This is something that we tend to do quite often. We start up with white fondant and mix in different shades of colours, to achieve lighter pastel colours. You can also mix more than one colour of fondant together to get a whole rainbow of shades!
How to Make Black Fondant
We would never attempt to make our own black or red fondant. Why? The amount of food colouring you'd need to add, would change the consistency of your fondant a lot. For these instances, we always use pre coloured fondant, to save time and headache of trying to colour it ourselves.
6. Fixing Cracked Fondant
Cracking on fondant is common problem to have. This may happen for several different reasons, and can be pretty frustrating. Usually there is a easy fix by applying warmth from your fingers or a light pressure from a rolling pin to smooth out any imperfections.
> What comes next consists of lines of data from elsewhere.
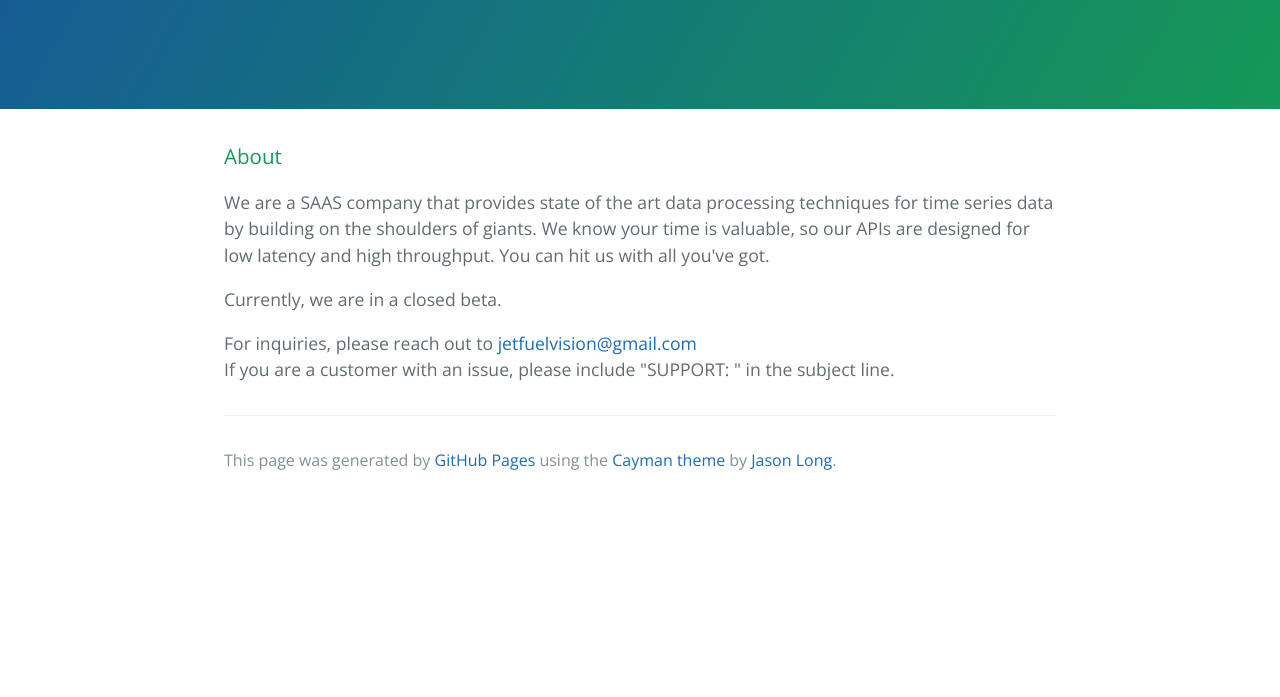
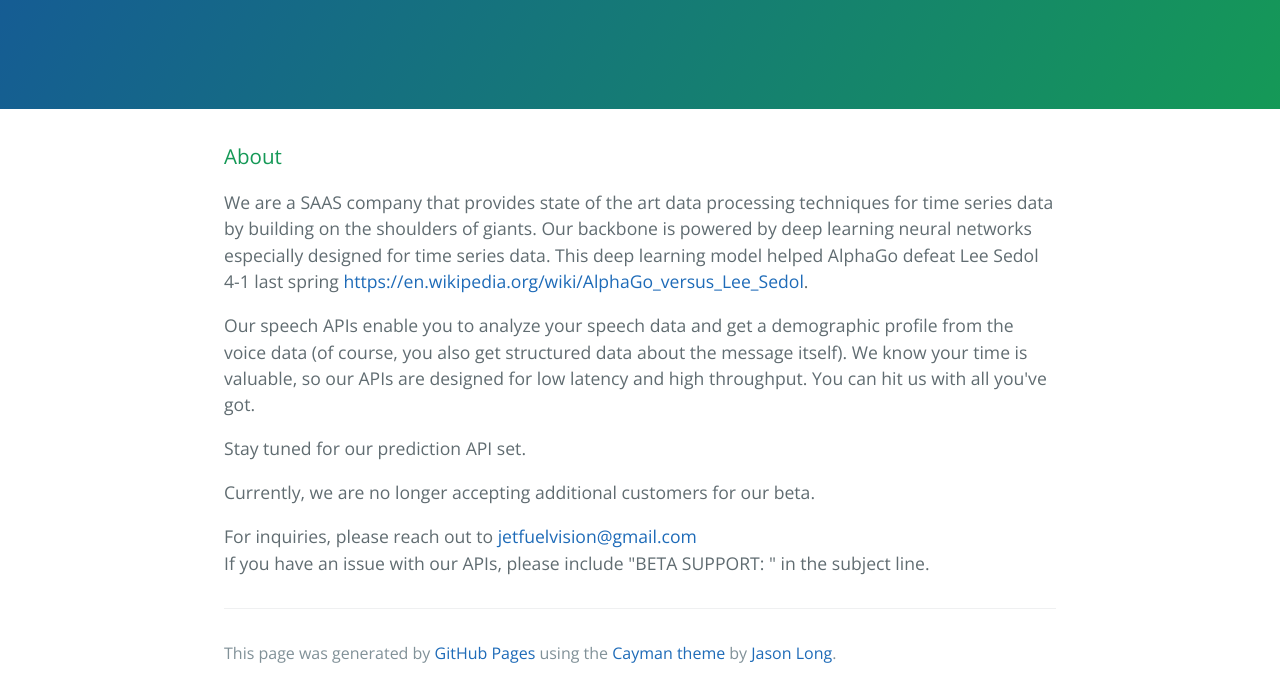
Before and after one commit to JetFuelVision/JetFuelVision, a plain HTML site: page index.html in a window 1280 px wide. Shown: the part 208-905 px from the top of the page. Before the commit the page ends 800 px from the top, so only its background shows below. Drawn offline with nearby package versions, Linux system fonts and the light colour scheme.

Commit message:
Replace master branch with page content via GitHub

```diff
--- a/index.html
+++ b/index.html
@@ -19,12 +19,16 @@
       <h3>
 <a id="about" class="anchor" href="#about" aria-hidden="true"><span aria-hidden="true" class="octicon octicon-link"></span></a>About</h3>
 
-<p>We are a SAAS company that provides state of the art data processing techniques for time series data by building on the shoulders of giants. We know your time is valuable, so our APIs are designed for low latency and high throughput. You can hit us with all you've got.</p>
+<p>We are a SAAS company that provides state of the art data processing techniques for time series data by building on the shoulders of giants. Our backbone is powered by deep learning neural networks especially designed for time series data. This deep learning model helped AlphaGo defeat Lee Sedol 4-1 last spring <a href="https://en.wikipedia.org/wiki/AlphaGo_versus_Lee_Sedol">https://en.wikipedia.org/wiki/AlphaGo_versus_Lee_Sedol</a>.</p>
 
-<p>Currently, we are in a closed beta. </p>
+<p>Our speech APIs enable you to analyze your speech data and get a demographic profile from the voice data (of course, you also get structured data about the message itself). We know your time is valuable, so our APIs are designed for low latency and high throughput. You can hit us with all you've got.</p>
+
+<p>Stay tuned for our prediction API set.</p>
+
+<p>Currently, we are no longer accepting additional customers for our beta. </p>
 
 <p>For inquiries, please reach out to <a href="mailto:jetfuelvision@gmail.com">jetfuelvision@gmail.com</a><br>
-If you are a customer with an issue, please include "SUPPORT: " in the subject line. </p>
+If you have an issue with our APIs, please include "BETA SUPPORT: " in the subject line. </p>
 
       <footer class="site-footer">
 
--- a/params.json
+++ b/params.json
@@ -1,6 +1,6 @@
 {
   "name": "Jetfuelvision",
   "tagline": "They say data is jet fuel. We're the jet. ",
-  "body": "### About\r\nWe are a SAAS company that provides state of the art data processing techniques for time series data by building on the shoulders of giants. We know your time is valuable, so our APIs are designed for low latency and high throughput. You can hit us with all you've got.\r\n\r\nCurrently, we are in a closed beta. \r\n\r\nFor inquiries, please reach out to jetfuelvision@gmail.com  \r\nIf you are a customer with an issue, please include \"SUPPORT: \" in the subject line. \r\n\r\n",
+  "body": "### About\r\nWe are a SAAS company that provides state of the art data processing techniques for time series data by building on the shoulders of giants. Our backbone is powered by deep learning neural networks especially designed for time series data. This deep learning model helped AlphaGo defeat Lee Sedol 4-1 last spring <https://en.wikipedia.org/wiki/AlphaGo_versus_Lee_Sedol>.\r\n\r\nOur speech APIs enable you to analyze your speech data and get a demographic profile from the voice data (of course, you also get structured data about the message itself). We know your time is valuable, so our APIs are designed for low latency and high throughput. You can hit us with all you've got.\r\n\r\nStay tuned for our prediction API set.\r\n\r\nCurrently, we are no longer accepting additional customers for our beta. \r\n\r\nFor inquiries, please reach out to jetfuelvision@gmail.com  \r\nIf you have an issue with our APIs, please include \"BETA SUPPORT: \" in the subject line. \r\n\r\n",
   "note": "Don't delete this file! It's used internally to help with page regeneration."
 }
```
Alternatively if you notice that your fondant is cracking, rub some Solite vegetable shortening over the crack in a circular motion to smooth the cracked area together.
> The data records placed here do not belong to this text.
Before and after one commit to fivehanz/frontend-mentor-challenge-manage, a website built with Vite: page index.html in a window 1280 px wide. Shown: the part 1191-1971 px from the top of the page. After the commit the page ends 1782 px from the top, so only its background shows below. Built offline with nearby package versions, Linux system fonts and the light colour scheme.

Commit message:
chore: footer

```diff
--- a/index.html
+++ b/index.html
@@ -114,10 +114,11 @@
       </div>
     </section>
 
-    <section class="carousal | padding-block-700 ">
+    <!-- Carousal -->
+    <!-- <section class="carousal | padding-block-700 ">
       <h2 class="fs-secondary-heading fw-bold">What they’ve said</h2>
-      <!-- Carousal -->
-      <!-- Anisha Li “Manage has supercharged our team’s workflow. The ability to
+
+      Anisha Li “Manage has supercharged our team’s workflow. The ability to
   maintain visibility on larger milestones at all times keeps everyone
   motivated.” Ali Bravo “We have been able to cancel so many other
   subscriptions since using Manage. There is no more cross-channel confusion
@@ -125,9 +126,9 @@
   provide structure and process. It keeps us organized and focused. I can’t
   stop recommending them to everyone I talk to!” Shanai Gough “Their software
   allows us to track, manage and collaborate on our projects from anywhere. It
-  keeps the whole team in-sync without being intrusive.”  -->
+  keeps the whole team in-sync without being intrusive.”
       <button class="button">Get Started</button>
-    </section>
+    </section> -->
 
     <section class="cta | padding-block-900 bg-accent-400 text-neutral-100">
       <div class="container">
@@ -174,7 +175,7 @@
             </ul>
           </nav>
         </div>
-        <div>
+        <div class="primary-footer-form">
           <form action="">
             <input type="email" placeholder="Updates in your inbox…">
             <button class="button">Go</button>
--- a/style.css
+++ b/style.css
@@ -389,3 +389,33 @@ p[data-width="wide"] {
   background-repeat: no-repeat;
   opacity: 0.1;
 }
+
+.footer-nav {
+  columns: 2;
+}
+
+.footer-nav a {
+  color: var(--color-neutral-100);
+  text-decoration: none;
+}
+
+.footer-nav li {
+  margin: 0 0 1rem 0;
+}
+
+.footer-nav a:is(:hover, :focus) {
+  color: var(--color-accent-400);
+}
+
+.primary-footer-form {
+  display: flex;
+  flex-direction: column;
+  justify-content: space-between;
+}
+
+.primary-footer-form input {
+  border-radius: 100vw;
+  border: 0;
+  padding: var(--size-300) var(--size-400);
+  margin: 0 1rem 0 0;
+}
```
Note: We suggest not using water to do this, as too much liquid can break down your fondant.
7. Using Fondant with Silicone Moulds
Fondant is great for moulding and creating little decorations for your cookies and cakes. Using silicone moulds for this purpose can add that extra personalised touch for your desserts and give you a perfect finish.
When using silicone moulds for fondant decorations, dust the moulds with some cornflower or icing sugar before you press the fondant of the mould. When your silicone mould has very fine details, we do recommend placing it in the freezer for about 30 seconds, to get the fondant harden up, so the demoulding process would be easier.
If your fondant decorations have to hold their shape, we do recommend adding some Tylose powder to it, essentially making your own gumpaste.
You can find our full range of silicone moulds by clicking HERE.
8. Fondant Sticking to the Table
Nothing more frustrating that sticky fondant!
Before you start with your project to prevent fondant from sticking to your table, lightly dust your work surface as well as rolling pin with icing sugar or cornflour.
The key to non sticking fondant is to keep it moving as you work with it. Never flip it over after you start to roll. Just turn it about a quarter of the way to prevent sticking and help ensure the thickness of your fondant is even.
So these are our eight basic tips for the start of your journey on using fondant for your cookie and cake decorating. When used correctly, fondant can be your best friend and bring your ideal vision to life. However, do not be discouraged if your fondant creation doesn’t end the way you envisioned. The use of fondant is a process that requires a lot of trial and error to perfect.
Have any other great fondant tips? Share your thoughts on any small tricks you may have!